Friday, December 27, 2002
Here is letter I sent to Matt Welch that he posted on his letters page on 11-7-01 (this was before he had comments). It got some approving responses, and I thought I should archive now on my space:
I am probably in the most Left-wing professional environment you can be in here in the United States outside of academia. I have been affected: I voted for Nader last year. However, I also voted for Tom Campbell. I was glad to hear that you voted that way too: Even I thought voting both Green and Republican the same year was weird, and it was nice to know that I was not alone.
My main problem with the left is credibility. Currently, having lost all other arguments against the war, some are emphasizing the seven million supposedly at risk for starvation. If they are right, then we should stop, at least for the winter. But as this is only prediction, and is only coming from people who were blaming the US for the attack and oppose everything the US does, I simply cannot consider the sources believable.
Credibility problems of the Left:
I. Everything the US does is wrong. In a previous column, you asked: What should we do about a repressive regime?
Option 1) Military Aid. Obviously wrong. We are providing the weapons that kill the innocent. See Israel, Turkey, Columbia, Reagan-era Iraq, etc.
Option 2) Economic Aid. Wrong. We are financially propping up the regime. See Egypt, Indonesia, etc.
Option 3) Humanitarian Aid. Still Wrong. By relieving the regime of its financial duty to feed its people, we free up their money for military uses. See Afghanistan, where the US supported the Taliban by providing $43 million in humanitarian aid in exchange for the Taliban not exporting Heroin, thus sacrificing 12 million women to the alter of the failed War on Drugs.

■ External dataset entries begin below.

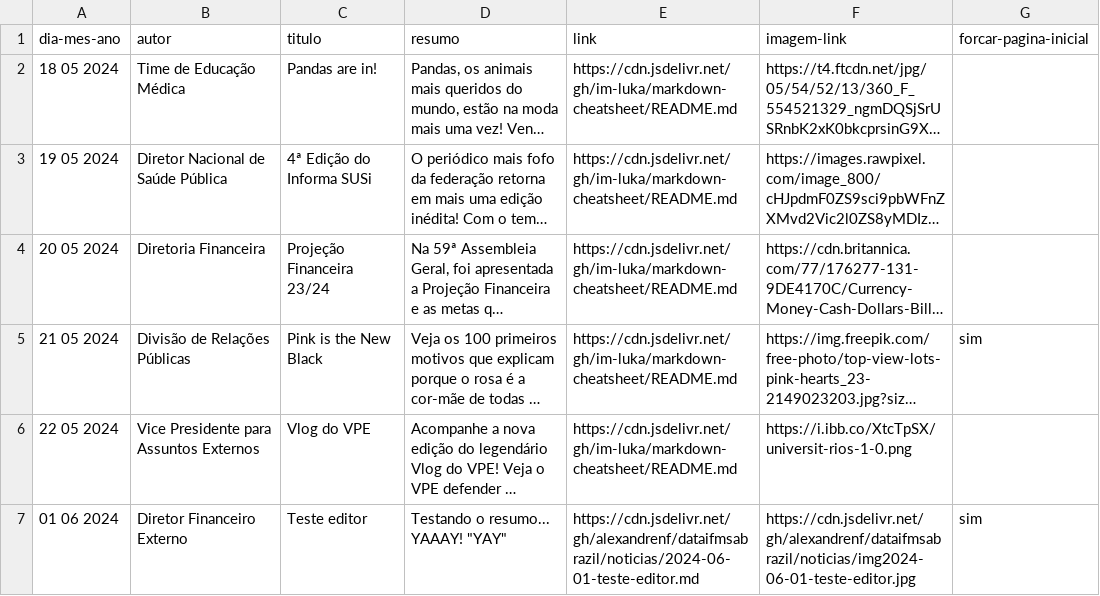
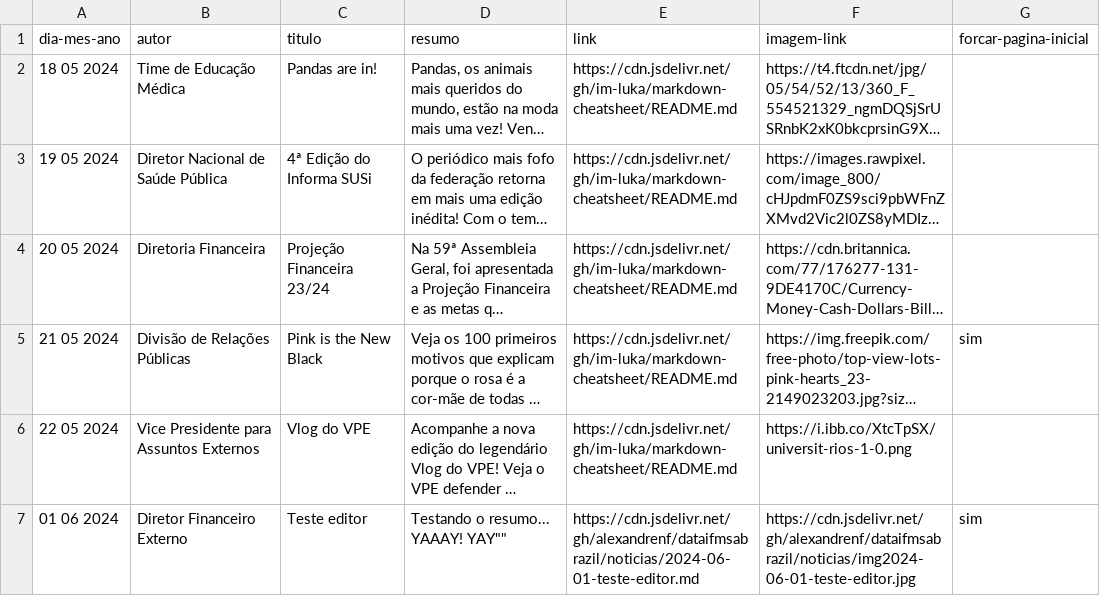
Before and after one commit to alexandrenf/dataifmsabrazil, a CSV file: noticias.csv, drawn as a sheet; long unchanged cells end in …; the diff names each change by its address in the sheet, - before the commit and + after, or states it on an @@ line.

Commit message:
Update noticias.csv

```diff
--- a/noticias.csv
+++ b/noticias.csv
-D7 (resumo): Testando o resumo... YAAAY! "YAY"
+D7 (resumo): Testando o resumo... YAAAY! YAY""
```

Option 4) Trade / Constructive Engagement. Wrong. This is merely an excuse for US corporations to profit off of the regime's repression of its own people. See China and Reagan-era South Africa.

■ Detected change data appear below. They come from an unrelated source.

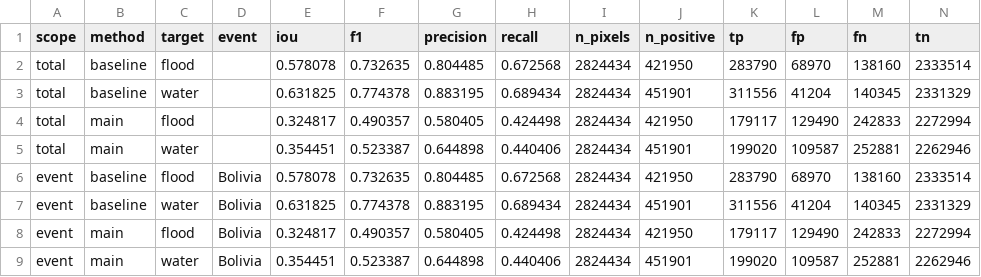
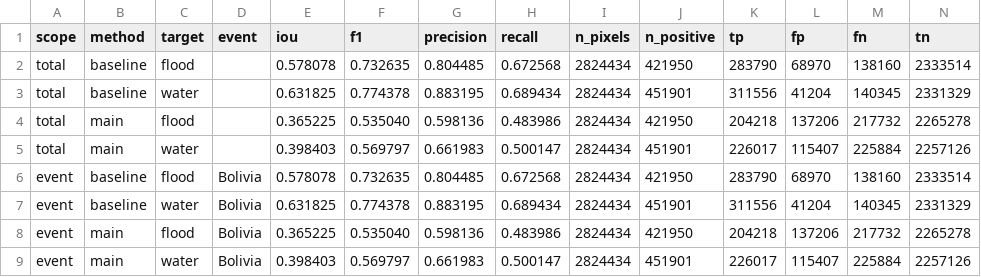
Before and after one commit to dimon0804/VODOPOL, a CSV file: reports/metrics_compare_holdout.csv, drawn as a sheet.

```diff
--- a/reports/metrics_compare_holdout.csv
+++ b/reports/metrics_compare_holdout.csv
@@ -3,7 +3,7 @@ total,baseline,flood,,0.578078,0.732635,0.804485,0.672568,2824434,421950,283790,
 total,baseline,water,,0.631825,0.774378,0.883195,0.689434,2824434,451901,311556,41204,140345,2331329
-total,main,flood,,0.324817,0.490357,0.580405,0.424498,2824434,421950,179117,129490,242833,2272994
-total,main,water,,0.354451,0.523387,0.644898,0.440406,2824434,451901,199020,109587,252881,2262946
+total,main,flood,,0.365225,0.535040,0.598136,0.483986,2824434,421950,204218,137206,217732,2265278
+total,main,water,,0.398403,0.569797,0.661983,0.500147,2824434,451901,226017,115407,225884,2257126
 event,baseline,flood,Bolivia,0.578078,0.732635,0.804485,0.672568,2824434,421950,283790,68970,138160,2333514
 event,baseline,water,Bolivia,0.631825,0.774378,0.883195,0.689434,2824434,451901,311556,41204,140345,2331329
-event,main,flood,Bolivia,0.324817,0.490357,0.580405,0.424498,2824434,421950,179117,129490,242833,2272994
-event,main,water,Bolivia,0.354451,0.523387,0.644898,0.440406,2824434,451901,199020,109587,252881,2262946
+event,main,flood,Bolivia,0.365225,0.535040,0.598136,0.483986,2824434,421950,204218,137206,217732,2265278
+event,main,water,Bolivia,0.398403,0.569797,0.661983,0.500147,2824434,451901,226017,115407,225884,2257126
```
Also changed, not shown: reports/metrics_compare.csv, reports/postprocess_sweep.csv, 23 other files.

Option 5) Economic Sanctions. Wrong. The economic sanctions in Iraq have killed 6,000 people a month for the past 11 years, or nearly 800,000 victims of US foreign policy.
Option 6) Military Attack. Wrong, wrong, wrong, wrong, wrong! War! What is it good for? Absolutely nothing! See every military conflict that the United States has every engaged in. (Caveat: There may be a possible exception for the US Civil War, which will be considered obviously justified if you are talking to any white person born in the former Confederacy.)
Option 7) The Prime Directive. Wrong. It is intolerable for the most powerful nation in history to sit by and do nothing while thousands die. It probably stems from a racist lack of concern for people of color of persons of other religions. See Rwanda, Bosnia (not to be confused with Kosovo, which falls under Option 6, above).
II. The US gets all the blame, but never any of the credit.
When Lefties take a breather from blaming us for all the misery in the world, they sneer about how unfavorably we compare to Western Europe. So where would Western Europe be without past heavy-handed intervention by the United States? Without the US in WWI, WWII, the Marshall Plan, the Cold War? Ruled by Fascism, Nazism, or Communism? Or maybe still ruled by hereditary Monarchs? Personally, I see Europe and Japan as US success stories.
III. If you can't say something mean, don't say anything at all. Have you ever heard a Left opinion about Kashmir? There may be one, but I can't find it. In 1999, Pakistani forces entered Indian-controlled Kashmir. Two nuclear powers were shooting at each other, so I thought it was important. I tried to follow it in the news but no mainstream source was reporting anything about it. So I turned to Democracy Now! and other "alternative" sources. And I heard... Nothing. The blanket of "censorship" had covered them just like it had covered the corporate media. I had to spend weeks reading foreign sources on the internet for weeks to stay informed about how close my Indian brother-in-law was to being nuked. My conclusion: The Left is waiting for the US to pick a side, and then they can jump on the other. If we side with India, they can recycle all their Israel-Palestine opinions. If we side with Pakistan, they can search their many files of opinions on US support of military dictatorships to find the best ones to recycle. They could berate the US for not getting involved, but since this is an ongoing situation, they would then have to PICK A SIDE THEMSELVES, and say what the US SHOULD do. Better to wait for disaster to happen, and THEN criticize the US for not intervening. (For obviously racist reasons.)